> WHAT TO PRODUCE
The string "Nothing" may appear in lines of the data; report how many lines contain it, with no other output.

> SOURCE RECORDS
────────────────
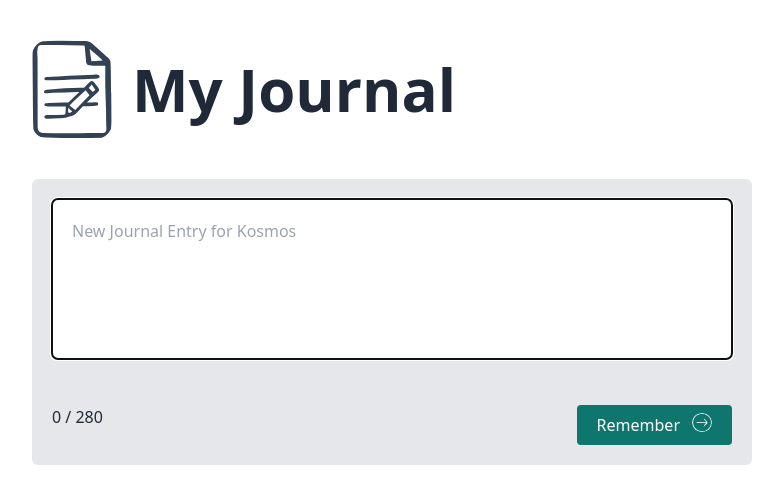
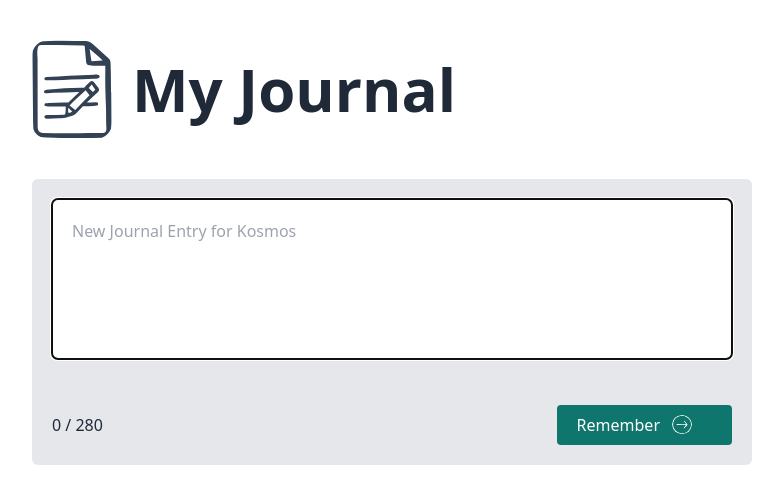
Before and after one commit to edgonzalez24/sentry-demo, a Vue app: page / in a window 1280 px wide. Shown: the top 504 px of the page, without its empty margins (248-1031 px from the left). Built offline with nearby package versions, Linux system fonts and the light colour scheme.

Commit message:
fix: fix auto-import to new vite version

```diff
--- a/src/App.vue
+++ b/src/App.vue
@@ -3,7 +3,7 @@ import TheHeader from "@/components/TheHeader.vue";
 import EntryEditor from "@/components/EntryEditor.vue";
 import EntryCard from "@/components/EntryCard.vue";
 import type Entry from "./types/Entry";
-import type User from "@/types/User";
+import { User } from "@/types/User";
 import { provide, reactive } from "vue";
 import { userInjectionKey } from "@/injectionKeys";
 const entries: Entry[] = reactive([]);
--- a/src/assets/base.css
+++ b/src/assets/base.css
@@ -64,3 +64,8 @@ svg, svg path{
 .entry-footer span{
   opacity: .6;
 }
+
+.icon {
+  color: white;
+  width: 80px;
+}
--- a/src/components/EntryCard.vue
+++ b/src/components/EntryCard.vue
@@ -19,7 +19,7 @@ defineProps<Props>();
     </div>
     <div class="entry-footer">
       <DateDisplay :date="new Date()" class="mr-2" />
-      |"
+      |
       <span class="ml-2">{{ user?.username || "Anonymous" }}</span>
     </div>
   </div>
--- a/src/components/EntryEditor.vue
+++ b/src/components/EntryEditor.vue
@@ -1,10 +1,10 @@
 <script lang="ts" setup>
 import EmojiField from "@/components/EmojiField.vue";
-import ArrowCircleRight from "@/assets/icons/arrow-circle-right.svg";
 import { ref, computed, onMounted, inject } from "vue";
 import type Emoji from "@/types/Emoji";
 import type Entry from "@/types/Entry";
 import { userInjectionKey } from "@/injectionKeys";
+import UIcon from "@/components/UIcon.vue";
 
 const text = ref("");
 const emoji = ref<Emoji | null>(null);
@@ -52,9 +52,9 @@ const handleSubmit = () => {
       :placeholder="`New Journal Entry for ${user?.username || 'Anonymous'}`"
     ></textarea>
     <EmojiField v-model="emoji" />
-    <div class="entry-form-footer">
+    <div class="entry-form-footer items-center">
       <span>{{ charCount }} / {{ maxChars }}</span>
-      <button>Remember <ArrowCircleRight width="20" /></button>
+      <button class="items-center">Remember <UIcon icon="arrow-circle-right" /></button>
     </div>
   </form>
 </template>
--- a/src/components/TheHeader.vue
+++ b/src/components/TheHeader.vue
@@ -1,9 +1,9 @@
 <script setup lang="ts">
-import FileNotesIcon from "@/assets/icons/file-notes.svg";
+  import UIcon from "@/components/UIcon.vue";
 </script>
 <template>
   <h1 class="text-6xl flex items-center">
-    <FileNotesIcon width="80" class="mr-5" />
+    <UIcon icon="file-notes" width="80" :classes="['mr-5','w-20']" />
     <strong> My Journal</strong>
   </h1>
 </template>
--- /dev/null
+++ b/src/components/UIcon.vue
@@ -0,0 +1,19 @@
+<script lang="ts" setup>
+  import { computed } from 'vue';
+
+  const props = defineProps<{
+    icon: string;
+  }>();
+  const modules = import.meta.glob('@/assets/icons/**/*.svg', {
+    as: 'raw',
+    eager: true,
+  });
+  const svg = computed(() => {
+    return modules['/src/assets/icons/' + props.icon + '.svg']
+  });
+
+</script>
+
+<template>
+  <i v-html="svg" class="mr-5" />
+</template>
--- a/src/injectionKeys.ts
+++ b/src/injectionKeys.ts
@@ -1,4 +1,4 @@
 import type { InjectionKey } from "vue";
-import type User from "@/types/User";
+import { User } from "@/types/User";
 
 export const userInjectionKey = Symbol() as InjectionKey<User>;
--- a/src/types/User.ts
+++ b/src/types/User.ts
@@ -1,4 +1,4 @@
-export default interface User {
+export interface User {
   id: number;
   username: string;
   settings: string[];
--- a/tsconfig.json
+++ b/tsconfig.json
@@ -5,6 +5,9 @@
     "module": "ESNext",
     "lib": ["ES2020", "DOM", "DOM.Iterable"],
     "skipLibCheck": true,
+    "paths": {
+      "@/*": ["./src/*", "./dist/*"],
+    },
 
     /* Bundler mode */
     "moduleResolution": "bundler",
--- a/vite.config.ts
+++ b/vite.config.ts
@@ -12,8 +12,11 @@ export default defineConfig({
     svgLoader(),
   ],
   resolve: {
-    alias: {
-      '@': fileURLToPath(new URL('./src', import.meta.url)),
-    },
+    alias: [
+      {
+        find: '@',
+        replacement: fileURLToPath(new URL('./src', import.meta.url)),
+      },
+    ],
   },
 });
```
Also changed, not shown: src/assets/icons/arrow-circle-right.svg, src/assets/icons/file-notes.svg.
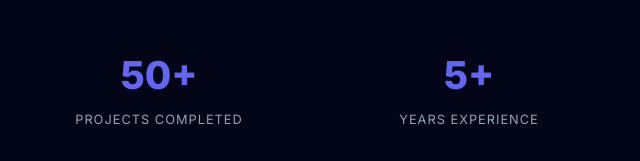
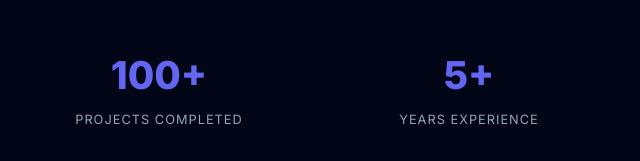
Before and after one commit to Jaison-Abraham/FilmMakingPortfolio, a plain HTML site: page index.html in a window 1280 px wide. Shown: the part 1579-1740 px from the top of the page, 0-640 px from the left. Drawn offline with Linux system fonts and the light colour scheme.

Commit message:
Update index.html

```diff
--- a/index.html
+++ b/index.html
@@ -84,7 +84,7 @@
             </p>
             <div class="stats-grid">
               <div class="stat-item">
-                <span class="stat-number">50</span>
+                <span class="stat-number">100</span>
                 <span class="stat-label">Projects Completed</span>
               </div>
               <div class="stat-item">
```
────────────────
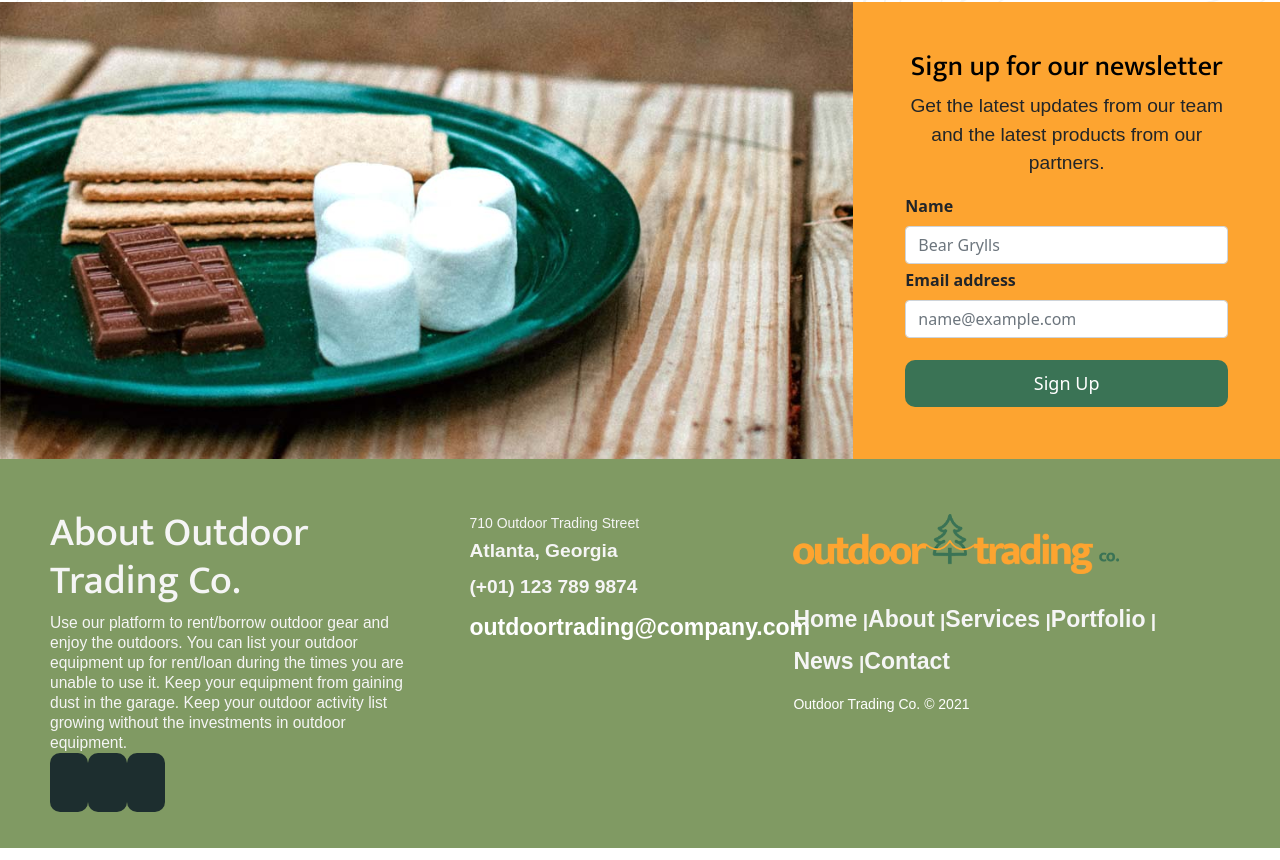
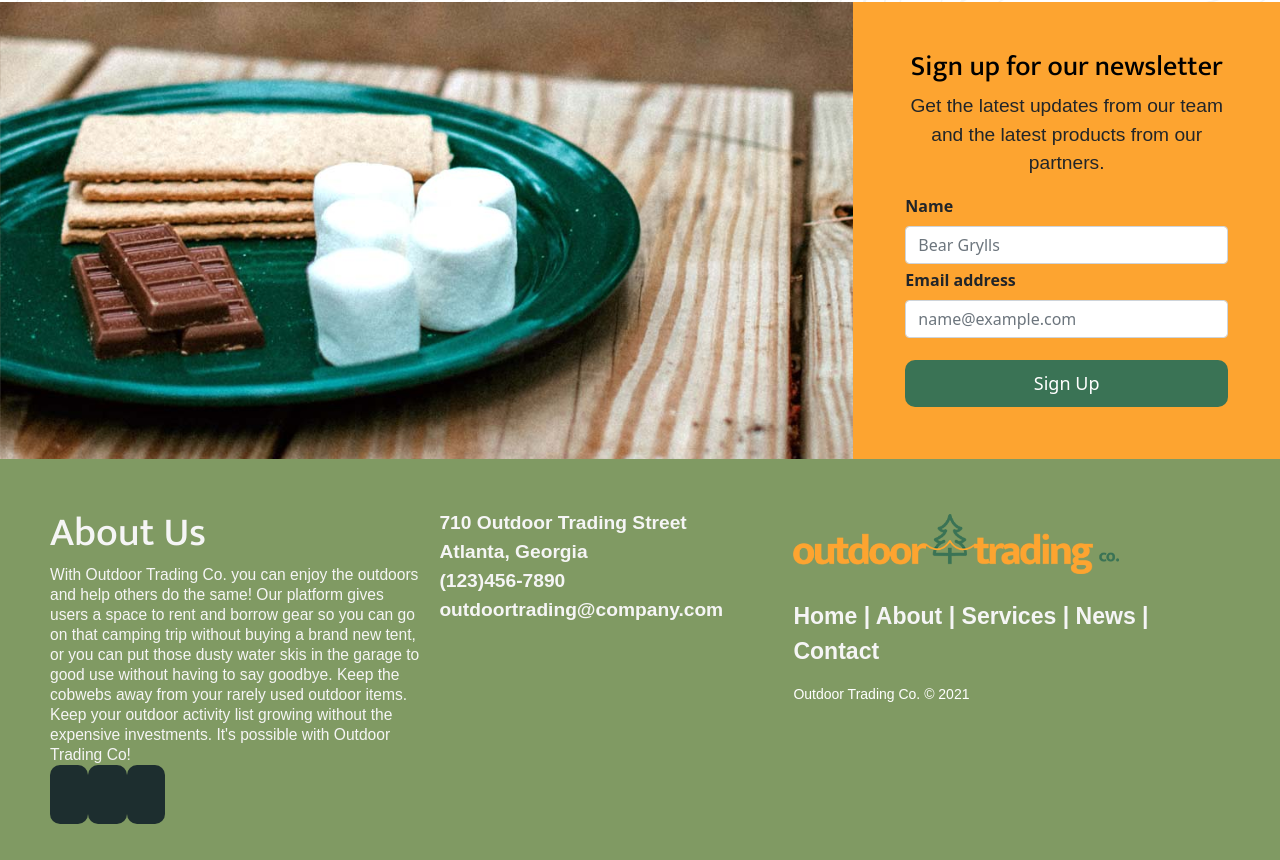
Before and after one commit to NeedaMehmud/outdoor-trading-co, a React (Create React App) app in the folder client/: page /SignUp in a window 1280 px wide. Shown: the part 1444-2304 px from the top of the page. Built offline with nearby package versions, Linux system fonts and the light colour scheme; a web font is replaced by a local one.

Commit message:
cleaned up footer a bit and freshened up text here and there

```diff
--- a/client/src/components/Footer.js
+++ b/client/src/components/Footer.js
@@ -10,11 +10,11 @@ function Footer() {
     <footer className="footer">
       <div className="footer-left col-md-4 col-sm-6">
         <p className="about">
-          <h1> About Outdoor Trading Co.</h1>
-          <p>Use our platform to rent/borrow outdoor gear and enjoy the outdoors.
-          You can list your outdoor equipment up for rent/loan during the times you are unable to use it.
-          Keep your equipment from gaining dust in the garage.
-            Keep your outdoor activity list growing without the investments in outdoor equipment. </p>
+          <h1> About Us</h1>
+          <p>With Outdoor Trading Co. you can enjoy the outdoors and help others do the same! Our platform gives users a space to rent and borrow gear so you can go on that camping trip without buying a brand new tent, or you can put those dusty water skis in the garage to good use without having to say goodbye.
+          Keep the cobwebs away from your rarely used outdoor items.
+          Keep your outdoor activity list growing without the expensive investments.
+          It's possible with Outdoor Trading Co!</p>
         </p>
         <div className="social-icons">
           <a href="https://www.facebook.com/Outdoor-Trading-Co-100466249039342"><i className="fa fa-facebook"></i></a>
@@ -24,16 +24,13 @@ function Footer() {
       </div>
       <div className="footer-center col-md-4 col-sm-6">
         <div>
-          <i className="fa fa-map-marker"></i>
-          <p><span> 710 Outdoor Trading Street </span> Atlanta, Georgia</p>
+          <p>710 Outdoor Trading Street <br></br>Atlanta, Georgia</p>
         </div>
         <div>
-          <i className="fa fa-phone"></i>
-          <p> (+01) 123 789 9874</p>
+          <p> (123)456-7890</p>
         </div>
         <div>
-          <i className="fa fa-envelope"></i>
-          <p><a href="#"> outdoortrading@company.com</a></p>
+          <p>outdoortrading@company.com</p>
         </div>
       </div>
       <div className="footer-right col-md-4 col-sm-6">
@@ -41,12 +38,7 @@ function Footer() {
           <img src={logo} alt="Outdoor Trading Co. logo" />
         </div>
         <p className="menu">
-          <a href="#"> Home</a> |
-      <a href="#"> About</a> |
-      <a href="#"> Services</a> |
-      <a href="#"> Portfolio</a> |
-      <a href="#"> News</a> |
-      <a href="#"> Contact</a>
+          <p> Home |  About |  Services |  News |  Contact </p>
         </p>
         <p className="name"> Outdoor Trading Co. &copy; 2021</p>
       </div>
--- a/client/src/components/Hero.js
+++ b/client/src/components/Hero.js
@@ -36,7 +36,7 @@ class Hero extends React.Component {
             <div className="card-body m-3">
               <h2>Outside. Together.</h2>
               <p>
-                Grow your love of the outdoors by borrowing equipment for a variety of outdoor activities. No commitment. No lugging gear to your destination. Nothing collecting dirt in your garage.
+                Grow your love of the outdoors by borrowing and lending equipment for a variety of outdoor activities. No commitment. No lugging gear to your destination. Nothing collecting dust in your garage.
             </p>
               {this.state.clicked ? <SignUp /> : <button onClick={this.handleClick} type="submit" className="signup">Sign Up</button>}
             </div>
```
────────────────
> RESPONSE FOR THIS EXERCISE
2